We next drove to Pilgrim Creek, Colture Bay, and Leeks Marina. Nothing except sunny skies and spectacular views. Fred took our picture on the dock.
Next, we drove north but no bears were visible. Stopping we continued to glass but no luck. We then decided to head to one of the fields alongside the road. There were a few people waiting but only one person and he was taking pictures of flowers, hmm. Still we parked for awhile before deciding to check another place only to find the road was closed. Parking at another open field we talked with a member of the bear management team who said the closed road was now open and after a lengthy discussion we headed to the road, (its always a tough call if we should go or stay). As soon as we drove to the parking lot we saw about thirty people, many with cameras all talking about the bears they had seen in the opening paragraph. Suddenly she reappeared in a different spot. It was 399 and her new coy, (cub of the year). She grazed on the rich grass and clover and her cub stayed with her often touching her backside with one paw as it stood and looked at us.
At one point the cub ran to the forest edge and turned to look at 399. IT wanted to be fed but she ignored it and it returned to its mother. They got closer and the bear management people told us she was too close, so we retreated to keep a safe distance.
The bears finally disappeared into the forest. What a great viewing. A little later they reappeared in a closer meadow and crossed the grassy spot before passing into the trees. Meanwhile hikers were coming down the trail, MOST WITHOUT BEAR SPRAY! They had passed a sign warning them to carry bear spray but the tourons had ignored it! (tourons is a word to describe a tourist who deliberately gets to close to wild animals, bears, buffalo, elk, etc). As they approached us a ranger walked out to escort them to safety. We figured the bear photo ops were done when another person yelled bear! This time it was a different grizzly, bear 1263.
She grazed and got near the cars. The Bear management team told us to retreat to our vehicles. She continued to approach, and the team told us we all had to evacuate the lot. As we left the road was closed and guarded by a different team member. It had been one of our best days of bear watching.
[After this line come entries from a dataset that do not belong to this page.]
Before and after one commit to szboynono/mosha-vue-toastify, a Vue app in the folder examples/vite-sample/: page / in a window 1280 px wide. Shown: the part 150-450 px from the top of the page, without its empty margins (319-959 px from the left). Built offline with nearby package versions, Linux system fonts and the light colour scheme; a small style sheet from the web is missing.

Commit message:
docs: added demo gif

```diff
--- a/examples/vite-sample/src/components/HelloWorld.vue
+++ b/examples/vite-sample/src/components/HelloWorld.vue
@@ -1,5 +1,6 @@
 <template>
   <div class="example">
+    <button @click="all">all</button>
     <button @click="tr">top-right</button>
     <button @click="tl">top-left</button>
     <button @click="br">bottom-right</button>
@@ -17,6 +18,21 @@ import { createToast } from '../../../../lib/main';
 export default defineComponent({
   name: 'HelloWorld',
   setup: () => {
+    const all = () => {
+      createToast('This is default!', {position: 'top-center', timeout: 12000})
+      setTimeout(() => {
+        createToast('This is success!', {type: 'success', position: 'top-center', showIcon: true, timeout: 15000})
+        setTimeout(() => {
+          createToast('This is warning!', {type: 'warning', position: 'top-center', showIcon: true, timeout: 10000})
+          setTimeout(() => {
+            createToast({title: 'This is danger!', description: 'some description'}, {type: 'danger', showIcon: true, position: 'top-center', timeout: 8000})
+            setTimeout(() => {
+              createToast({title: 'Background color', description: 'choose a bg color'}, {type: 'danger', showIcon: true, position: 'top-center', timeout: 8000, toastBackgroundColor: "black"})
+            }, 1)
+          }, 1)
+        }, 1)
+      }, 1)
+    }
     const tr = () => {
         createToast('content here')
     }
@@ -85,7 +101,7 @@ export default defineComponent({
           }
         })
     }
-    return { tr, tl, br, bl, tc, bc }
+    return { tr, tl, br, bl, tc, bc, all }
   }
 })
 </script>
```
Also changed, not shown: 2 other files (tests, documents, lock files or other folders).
We celebrated our anniversary by going to the pizza place at Leeks Marine. Tired from the long day we headed back home, what a great anniversary. Clear skies It is extremely rare to be attacked by a bear. The rules state that you should carry bear spray, stay one hundred yards away from a bear and at least twenty-five yards away from other animals. The biggest danger, we think, is to accidently disturb a grizzly bear guarding a cache, (a place where a bear has covered a dead animal with leaves and brush. It will often lay on top of the cache to guard it from being stolen. We have discussed it and we both agree that if we are attacked it is our fault and the bear should not be harmed. We have been bluff charged by a black bear but it stopped when we did not run, (don’t run from a bear)!